TASK DESCRIPTION — Could you reproduce all of these records exactly?

GIVEN ENTRIES —
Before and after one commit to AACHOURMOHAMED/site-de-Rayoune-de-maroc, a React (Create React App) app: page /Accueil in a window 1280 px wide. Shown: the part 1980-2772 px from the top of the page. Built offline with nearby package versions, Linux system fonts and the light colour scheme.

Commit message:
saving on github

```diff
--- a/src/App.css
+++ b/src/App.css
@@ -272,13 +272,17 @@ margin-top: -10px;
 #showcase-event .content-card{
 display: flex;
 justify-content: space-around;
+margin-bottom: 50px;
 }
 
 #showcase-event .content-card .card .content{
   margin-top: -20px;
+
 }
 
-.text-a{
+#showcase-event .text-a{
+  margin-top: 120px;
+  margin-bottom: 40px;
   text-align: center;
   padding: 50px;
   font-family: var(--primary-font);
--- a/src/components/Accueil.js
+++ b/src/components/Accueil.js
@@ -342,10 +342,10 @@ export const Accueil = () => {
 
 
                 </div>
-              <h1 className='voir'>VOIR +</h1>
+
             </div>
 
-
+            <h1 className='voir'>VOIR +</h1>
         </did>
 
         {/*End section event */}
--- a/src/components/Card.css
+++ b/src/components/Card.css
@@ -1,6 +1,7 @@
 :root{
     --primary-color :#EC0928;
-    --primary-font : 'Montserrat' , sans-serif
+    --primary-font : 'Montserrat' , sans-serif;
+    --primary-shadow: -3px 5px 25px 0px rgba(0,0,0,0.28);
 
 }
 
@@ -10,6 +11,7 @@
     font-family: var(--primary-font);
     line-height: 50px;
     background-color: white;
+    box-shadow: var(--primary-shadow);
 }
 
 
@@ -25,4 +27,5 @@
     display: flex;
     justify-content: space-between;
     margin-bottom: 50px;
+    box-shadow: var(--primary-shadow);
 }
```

WRITTEN RESPONSE —
Before and after one commit to AACHOURMOHAMED/site-de-Rayoune-de-maroc, a React (Create React App) app: page /Accueil in a window 1280 px wide. Shown: the part 1980-2772 px from the top of the page. Built offline with nearby package versions, Linux system fonts and the light colour scheme.

Commit message:
saving on github

```diff
--- a/src/App.css
+++ b/src/App.css
@@ -272,13 +272,17 @@ margin-top: -10px;
 #showcase-event .content-card{
 display: flex;
 justify-content: space-around;
+margin-bottom: 50px;
 }
 
 #showcase-event .content-card .card .content{
   margin-top: -20px;
+
 }
 
-.text-a{
+#showcase-event .text-a{
+  margin-top: 120px;
+  margin-bottom: 40px;
   text-align: center;
   padding: 50px;
   font-family: var(--primary-font);
--- a/src/components/Accueil.js
+++ b/src/components/Accueil.js
@@ -342,10 +342,10 @@ export const Accueil = () => {
 
 
                 </div>
-              <h1 className='voir'>VOIR +</h1>
+
             </div>
 
-
+            <h1 className='voir'>VOIR +</h1>
         </did>
 
         {/*End section event */}
--- a/src/components/Card.css
+++ b/src/components/Card.css
@@ -1,6 +1,7 @@
 :root{
     --primary-color :#EC0928;
-    --primary-font : 'Montserrat' , sans-serif
+    --primary-font : 'Montserrat' , sans-serif;
+    --primary-shadow: -3px 5px 25px 0px rgba(0,0,0,0.28);
 
 }
 
@@ -10,6 +11,7 @@
     font-family: var(--primary-font);
     line-height: 50px;
     background-color: white;
+    box-shadow: var(--primary-shadow);
 }
 
 
@@ -25,4 +27,5 @@
     display: flex;
     justify-content: space-between;
     margin-bottom: 50px;
+    box-shadow: var(--primary-shadow);
 }
```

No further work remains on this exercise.